If the surprise ending of the Mueller investigation became a final game show question, it would no doubt be this: Why did the special counsel punt on whether the President obstructed justice?
Good question, no answer. Not yet.
It’s head scratching that Bob Mueller – known as a black-and-white kind of prosecutor – would leave a matter of this importance to someone else, particularly a political appointee like Attorney General William Barr. And an attorney general, no less, who had already opined – totally unsolicited, in a 19-page memo sent to Department of Justice leaders – that the theory of obstruction in this case was “fatally misconceived” and “grossly irresponsible.”
The White House obviously knew how Barr felt. I mean, wasn’t it part of his audition for his current job?
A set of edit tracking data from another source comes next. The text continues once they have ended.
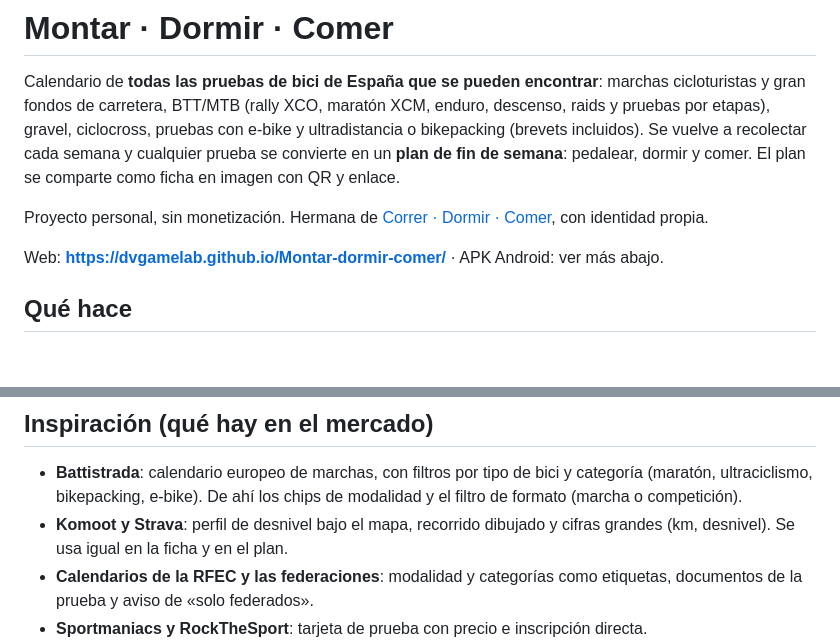
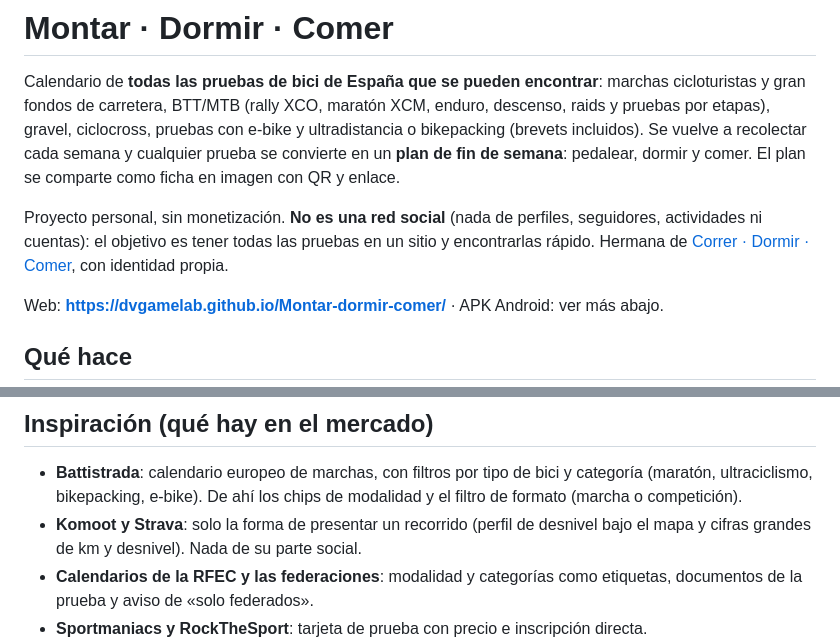
Before and after one commit to dvgamelab/Montar-dormir-comer, a Markdown page: README.md, 2 parts joined by grey strips. Rendered like a GitHub page; blank space fills up the shorter version.

Commit message:
README: el objetivo es buscar pruebas rápido, no una red social
Co-Authored-By: Claude Opus 5.5 <noreply@anthropic.com>
Claude-Session: https://claude.ai/code/session_01PUZ5bm21DtRJoBBMMJYJYa

```diff
--- a/README.md
+++ b/README.md
@@ -2,7 +2,7 @@
 
 Calendario de **todas las pruebas de bici de España que se pueden encontrar**: marchas cicloturistas y gran fondos de carretera, BTT/MTB (rally XCO, maratón XCM, enduro, descenso, raids y pruebas por etapas), gravel, ciclocross, pruebas con e-bike y ultradistancia o bikepacking (brevets incluidos). Se vuelve a recolectar cada semana y cualquier prueba se convierte en un **plan de fin de semana**: pedalear, dormir y comer. El plan se comparte como ficha en imagen con QR y enlace.
 
-Proyecto personal, sin monetización. Hermana de [Correr · Dormir · Comer](https://github.com/dvgamelab/correr-dormir-comer), con identidad propia.
+Proyecto personal, sin monetización. **No es una red social** (nada de perfiles, seguidores, actividades ni cuentas): el objetivo es tener todas las pruebas en un sitio y encontrarlas rápido. Hermana de [Correr · Dormir · Comer](https://github.com/dvgamelab/correr-dormir-comer), con identidad propia.
 
 Web: **https://dvgamelab.github.io/Montar-dormir-comer/** · APK Android: ver más abajo.
 
@@ -134,7 +134,7 @@ tools/check_dupes.py   auditoría de duplicados
 
 ## Inspiración (qué hay en el mercado)
 - **Battistrada**: calendario europeo de marchas, con filtros por tipo de bici y categoría (maratón, ultraciclismo, bikepacking, e-bike). De ahí los chips de modalidad y el filtro de formato (marcha o competición).
-- **Komoot y Strava**: perfil de desnivel bajo el mapa, recorrido dibujado y cifras grandes (km, desnivel). Se usa igual en la ficha y en el plan.
+- **Komoot y Strava**: solo la forma de presentar un recorrido (perfil de desnivel bajo el mapa y cifras grandes de km y desnivel). Nada de su parte social.
 - **Calendarios de la RFEC y las federaciones**: modalidad y categorías como etiquetas, documentos de la prueba y aviso de «solo federados».
 - **Sportmaniacs y RockTheSport**: tarjeta de prueba con precio e inscripción directa.
 - **Airbnb y Booking**: lista y mapa sincronizados, filtrar por la zona visible y buscar alojamiento *bike friendly* primero.
```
The irony, of course, is that this is not the way the special counsel law was intended to work. The law was supposed to take politics out of any decision-making by appointing a nonpartisan special counsel. Instead, when Barr intervened, he turned the law on its head – deciding there was no obstruction. Of course, as the attorney general, he can do that. Whether he should is another matter entirely.
In Barr’s Cliff Notes four-page version of the Mueller report – with just three short cherry-picked quotes from what may be a voluminous document – he seemed very interested in publicly characterizing Mueller’s apparent quandary. Mueller had written, Barr told us, that there were “difficult issues.” Barr said they were about both “law and fact” concerning whether “the President’s actions and intent could be viewed as obstruction.” Ipso facto, Mueller couldn’t conclude there was a crime, but he also couldn’t say there wasn’t.
So Barr – along with his helpful Deputy Attorney General Rod Rosenstein – took matters into their own hands, feeling that they had given the public an explanation of why Mueller was playing Hamlet. And – surprise, surprise – they came to their own conclusion: no crime of obstruction. This decision may even be more remarkable given the fact that Rosenstein was the one who decided a special counsel was needed in the first place.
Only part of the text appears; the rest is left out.